Nobles fibres exhibition at Heart Space Studios

Long view of the exhibition at Heart Space Studios, Bristol

Ilsa Fatt's fabric woven necklace, inspired by the Snow Queen, a regal fairytale character

Ilsa Fatt’s fabric woven necklace, inspired by the Snow Queen, a regal fairytale character

Knitted bosoms by Avril Best, in celebration of ‘Knitted Knockers UK’, a group of volunteers who make artificial 100% cotton breasts free of charge for women who have had mastectomies.

Knitted bosoms by Avril Best, in celebration of ‘Knitted Knockers UK’, a group of volunteers who make artificial 100% cotton breasts free of charge for women who have had mastectomies

Arboretum: The art of trees, the Arborealists and other artists

This review is published in Trebuchet Magazine

Shakespeare often used murky forests and prickly undergrowth in his plays as spaces where carnival and otherworldly events could be performed. These woods are liminal places, on the edge of civilisation, creative centres of critique. Similar to many of the Bard’s characters that take a trip to these woods, the viewer of this RWA exhibition is thrown into a magical world of organic transformation and thought-provoking negotiation. A bold sculpture comprised of several steel and bone white sycamores clearly sets the woodland scene. Its confidence and orderly appearance invites us in. Yet it is also quietly subversive by defying the conventional space of the art gallery and taking the inside outside. Its almost as if we can hear the crunch of leaves underfoot as we walk towards this sculpture, so powerful is its provocation of being a ‘real’ forest. This reminds us that trees, like all organic life, resist containment and frames. Fittingly, many of the paintings also included in this show are left raw and unframed, exposed to the elements – and artistic scrutiny.

Fiona Hingston’s  ‘Findings’

Fiona Hingston’s ‘Findings’

There is a curious mixture of styles, from the highly naturalistic, to the hyper-realistic, to those flirting with abstraction and those that are fully immersed within it. This conveys a clear sense of experimentation and exploration into which styles are suitable for contemporary portrayals of a long-examined subject. Fiona Hingston’s piece called ‘Findings’ display found natural objects from the floors of Biddlecomb Wood in the style of a Modernist grid. This rings strange with the natural materials and subject matter, making us question how we make sense of our surroundings.  Continue reading

Through Our Hands: The third issue

Front cover of the third Through Our Hands magazineMy article about the delightful and quirky Bristol Wool Fair is published in the third issue of ‘Through Our Hands’ textile magazine.
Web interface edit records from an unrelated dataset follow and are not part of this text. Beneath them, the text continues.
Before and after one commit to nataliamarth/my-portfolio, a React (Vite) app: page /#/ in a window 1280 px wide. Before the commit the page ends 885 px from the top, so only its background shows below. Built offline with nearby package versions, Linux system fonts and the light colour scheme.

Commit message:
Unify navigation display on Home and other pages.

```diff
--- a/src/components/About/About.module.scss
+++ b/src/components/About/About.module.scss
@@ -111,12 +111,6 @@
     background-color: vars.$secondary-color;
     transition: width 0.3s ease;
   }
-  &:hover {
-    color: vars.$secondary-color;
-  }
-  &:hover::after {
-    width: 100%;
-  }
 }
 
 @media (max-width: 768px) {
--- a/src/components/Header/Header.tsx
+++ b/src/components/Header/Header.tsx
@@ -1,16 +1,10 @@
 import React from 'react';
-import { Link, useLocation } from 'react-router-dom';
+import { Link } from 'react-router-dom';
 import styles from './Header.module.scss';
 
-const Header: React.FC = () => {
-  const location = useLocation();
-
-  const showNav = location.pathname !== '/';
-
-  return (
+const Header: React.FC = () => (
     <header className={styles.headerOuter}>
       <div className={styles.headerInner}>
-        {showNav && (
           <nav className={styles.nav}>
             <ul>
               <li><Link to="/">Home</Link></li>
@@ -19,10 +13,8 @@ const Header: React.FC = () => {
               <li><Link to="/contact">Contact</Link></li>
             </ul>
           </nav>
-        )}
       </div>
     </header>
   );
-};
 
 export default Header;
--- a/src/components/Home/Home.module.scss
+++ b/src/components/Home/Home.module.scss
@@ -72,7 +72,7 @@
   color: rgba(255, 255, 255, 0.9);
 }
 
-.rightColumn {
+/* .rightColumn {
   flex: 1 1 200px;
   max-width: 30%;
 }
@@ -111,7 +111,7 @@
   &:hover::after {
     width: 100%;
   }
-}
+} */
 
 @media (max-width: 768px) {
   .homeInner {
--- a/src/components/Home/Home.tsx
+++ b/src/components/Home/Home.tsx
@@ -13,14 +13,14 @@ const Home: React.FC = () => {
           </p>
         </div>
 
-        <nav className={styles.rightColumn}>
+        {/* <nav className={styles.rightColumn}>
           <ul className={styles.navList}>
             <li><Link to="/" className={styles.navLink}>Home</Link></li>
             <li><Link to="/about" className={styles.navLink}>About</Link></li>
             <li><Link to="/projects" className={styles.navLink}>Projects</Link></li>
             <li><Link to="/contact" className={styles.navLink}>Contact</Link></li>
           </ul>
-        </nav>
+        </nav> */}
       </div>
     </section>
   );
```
The Bristol Wool Fair

5 – 7th September 2014, Clifton and Durdham Downs, Bristol

The marquees were an impressive size even from a distance. If you looked carefully, you also might have been able to make out some sheep milling about and being prepared for shearing demonstrations. Getting nearer to the event, the smell of wool and the bleating of sheep were strikingly evident. This was certainly peculiar for the middle of Bristol. And yet, the Bristol Wool Fair was a great success.

The Wool Fair was held over three days on Clifton and Durdham Downs, an expansive stretch of open green space in the heart of the city. It is often used for hosting touring fairgrounds and circuses, but has never before entertained such a big or ambitious art event. It is possible that this was the first arts and crafts fair that the Downs had seen.  Continue reading

Through Our Hands: The 2nd magazine

Through Our Hands magazine issue 2Through Our Hands, an online platform for contemporary quilts, art and craft, has just published the second issue of their magazine with beautiful illustrations of artists’ work. The editorial team includes Annabel Rainbow, Laura Kemshall and Linda Kemshall.

My blog post about the arrival of their first magazine back in May will tell you more about the project’s background and contains a link to the first issue.

I have been invited to contribute a regular column and my latest article is about quilts in Tate Britain’s Folk Art exhibition on pages 51-56.

The link to the magazine is here.